  7. Disgorgement: While kept upside-down, the necks of the bottles are frozen, creating a plug of frozen wine containing the dead yeast cells. The yeast sediment is then expelled by taking the top off the bottle, which causes the pressure built by the CO2 to force out the plug of yeasty wine, leaving a clear wine behind. 
  8. The dosage: This process involves adding a mixture of white wine, brandy, and sugar (the dosage) to the Champagne to alter its sweetness.
  9. Corking and Aging: A cork is inserted and wired down to contain and retain the high pressure and effervescence given to the wine by the high concentration of CO2.

So, the method is a little more refined than the initial process of Champagnes accidentally going through a second fermentation following cold winters!

Six SPIEGELAU Definition Champagne glasses of which two are filled with sparkling wine are standing on a table.<br/>

Characteristics of Champagne

Once all that is done, we have our Champagne ready for consumption.

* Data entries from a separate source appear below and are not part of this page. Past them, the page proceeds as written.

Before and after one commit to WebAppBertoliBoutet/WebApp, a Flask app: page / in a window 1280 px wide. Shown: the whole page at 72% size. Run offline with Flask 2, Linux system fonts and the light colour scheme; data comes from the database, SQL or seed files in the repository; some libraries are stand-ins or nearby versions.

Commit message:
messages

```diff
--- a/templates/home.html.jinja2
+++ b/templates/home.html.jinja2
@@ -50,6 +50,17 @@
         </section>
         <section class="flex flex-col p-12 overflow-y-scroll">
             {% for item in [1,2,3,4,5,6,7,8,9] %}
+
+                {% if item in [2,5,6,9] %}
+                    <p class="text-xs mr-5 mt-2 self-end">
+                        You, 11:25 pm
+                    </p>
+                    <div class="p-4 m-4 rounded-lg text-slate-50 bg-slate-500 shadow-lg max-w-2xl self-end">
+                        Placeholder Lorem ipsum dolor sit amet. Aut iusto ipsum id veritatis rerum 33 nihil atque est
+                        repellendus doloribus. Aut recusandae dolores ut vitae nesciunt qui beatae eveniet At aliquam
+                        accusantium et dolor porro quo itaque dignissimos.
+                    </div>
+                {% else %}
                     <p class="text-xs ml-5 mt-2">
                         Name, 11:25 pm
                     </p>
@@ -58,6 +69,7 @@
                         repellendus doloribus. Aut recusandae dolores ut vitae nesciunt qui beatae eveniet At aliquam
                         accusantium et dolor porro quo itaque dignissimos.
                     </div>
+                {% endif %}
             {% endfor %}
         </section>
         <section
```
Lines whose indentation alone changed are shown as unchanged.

But how does it smell, feel, and taste? Champagne boasts a remarkable range of flavors and aromas that make it a captivating drink. Common characteristics include:

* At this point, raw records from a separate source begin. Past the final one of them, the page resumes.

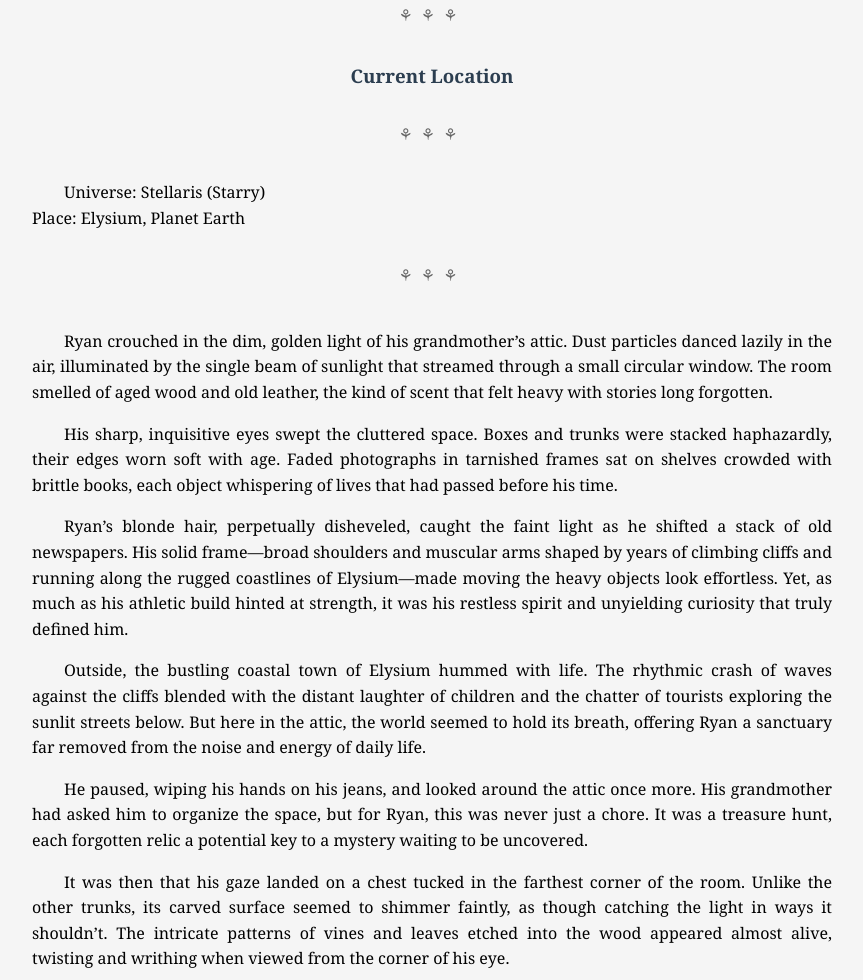
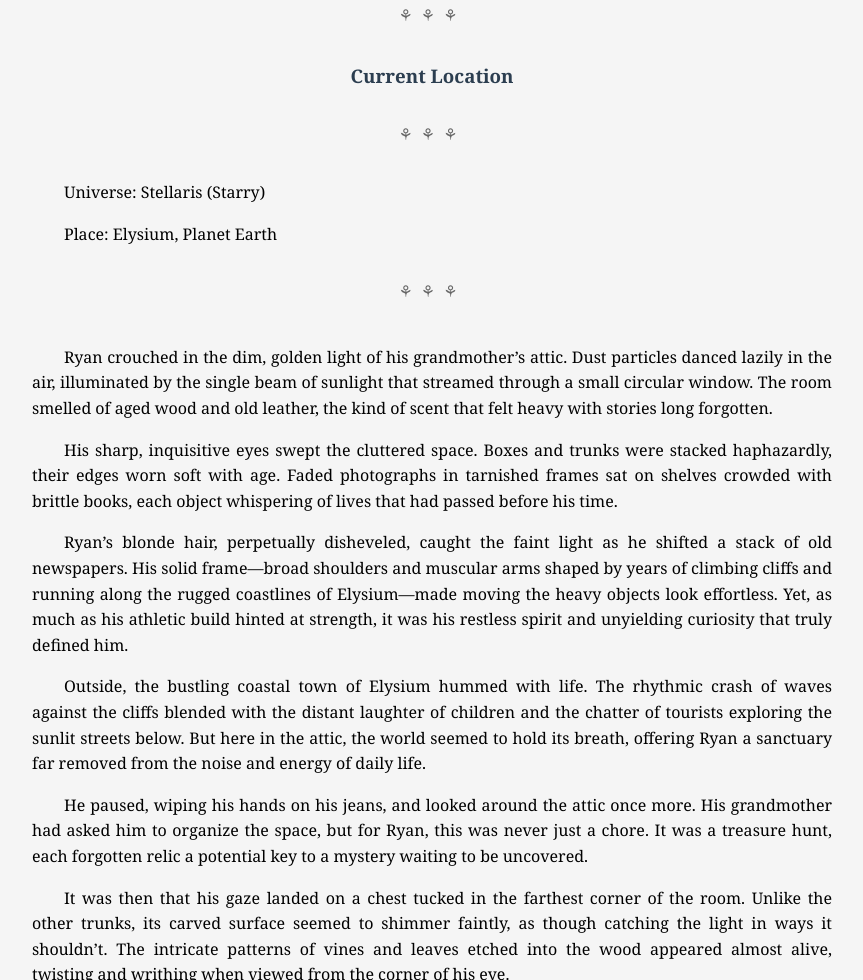
Before and after one commit to codebyt/The_Chosen_Series, a plain HTML site: page index.html in a window 1280 px wide. Shown: the part 3617-4597 px from the top of the page, without its empty margins (208-1071 px from the left). Drawn offline with Linux system fonts and the light colour scheme.

Commit message:
Update index.html

```diff
--- a/index.html
+++ b/index.html
@@ -142,7 +142,7 @@
         <h3>Current Location</h3>
         <div class="scene-break"></div>
         <p>Universe: Stellaris (Starry)<br>
-           Place: Elysium, Planet Earth</p>
+        <p>Place: Elysium, Planet Earth</p>
         <div class="scene-break"></div>
     </div>
 
```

  • High acidity: This is a trademark of Champagne and other sparkling wine variations and is vital for giving freshness and balance to the wine.
  • Fruity aromas: Common aromas displayed by Champagnes include citrus, green apple, and pear. That said, depending on the grape varieties used and the aging process, Champagne can exhibit an array of other aromas, including brioche, toast, and floral notes. Generally, the older the Champagne, the more rich, toasted flavors you'll likely encounter.
  • Flavors: The palate of Champagne often features flavors like green apple, lemon zest, white peach, and hints of minerals. With age, these flavors can evolve into richer, nuttier notes.
  • Texture: Champagne's texture can range from light and crisp to creamy and luxurious, making it suitable for a variety of occasions and pairings.

With such a range of characteristics, enjoying Champagne from a glass that appropriately communicates these qualities to your nose and palate is crucial. You can learn all about how we specially craft our Spiegelau Champagne flutes and Champagne glasses to elevate your Champagne sipping experience by checking out our blog on the science of Champagne glasses.

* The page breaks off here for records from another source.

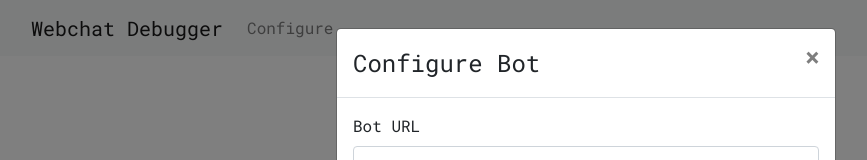
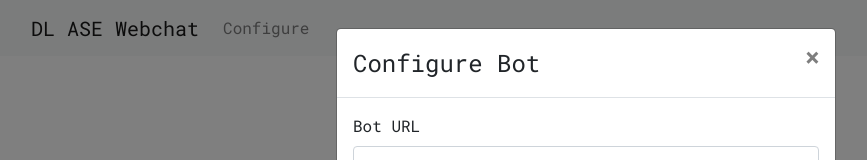
Before and after one commit to joshgummersall/directline-ase, a Next.js app: page / in a window 1280 px wide. Shown: the top 160 px of the page, without its empty margins (54-921 px from the left). Built offline with nearby package versions, Linux system fonts and the light colour scheme; what runtypes would draw is missing.

Commit message:
rename title

```diff
--- a/pages/index.tsx
+++ b/pages/index.tsx
@@ -276,7 +276,7 @@ export default function Index() {
           </Toast>
         )}
         <Container>
-          <Navbar.Brand>Webchat Debugger</Navbar.Brand>
+          <Navbar.Brand>DL ASE Webchat</Navbar.Brand>
           <Navbar.Toggle aria-controls="navbar-nav" />
           <Navbar.Collapse id="navbar-nav">
             <Nav className="mr-auto">
```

Four SPIEGELAU Style Champagne flutes on a wooden table. One glass is filled with sparkling wine.<br/>

Pairing Champagne with Food

Like any wine, you can elevate your Champagne experience by pairing it with foods that complement its qualities. Its versatility, acidity, and effervescence make it an excellent companion for a wide range of dishes. Here are some pairing suggestions:

  • Oysters: The briny freshness of oysters harmonizes beautifully with the crisp acidity of Champagne. If oysters aren't to your liking, several other types of shellfish are also worth pairing with your Champagne.
  • Sushi and Sashimi: The delicate flavors of raw fish are enhanced by Champagne's clean and refreshing profile, with neither party overwhelming the other.
  • Creamy Dishes: Creamy pasta, risottos, and sauces benefit from Champagne's effervescence, which cuts through the richness of these meals to keep your palate refreshed and lifted.
  • Cheese: Champagne pairs well with numerous cheeses, from soft, creamy Brie to aged, nutty Gruyère. When selecting your cheese, we recommend sticking to milder options, as rich cheeses such as stilton can overwhelm the delicate flavors of your Champagne.
  • Desserts: Champagne can be enjoyed with desserts, particularly those that aren't overly sweet. For a balanced dessert and wine pairing, try it with fruit tarts, shortcakes, or light custards.

Champagne is a wine of celebration, history, and elegance. With a journey that saw it go from its accidental beginnings in the Champagne region of France to its status as a global symbol of luxury and celebration, Champagne has woven itself into the fabric of our most memorable moments. Its unique production method, bright characteristics, and versatility in pairing with food make it a truly exceptional beverage worthy of enjoyment by anyone from the Champagne connoisseur to the casual wine drinker. Santé!


Champagne Glasses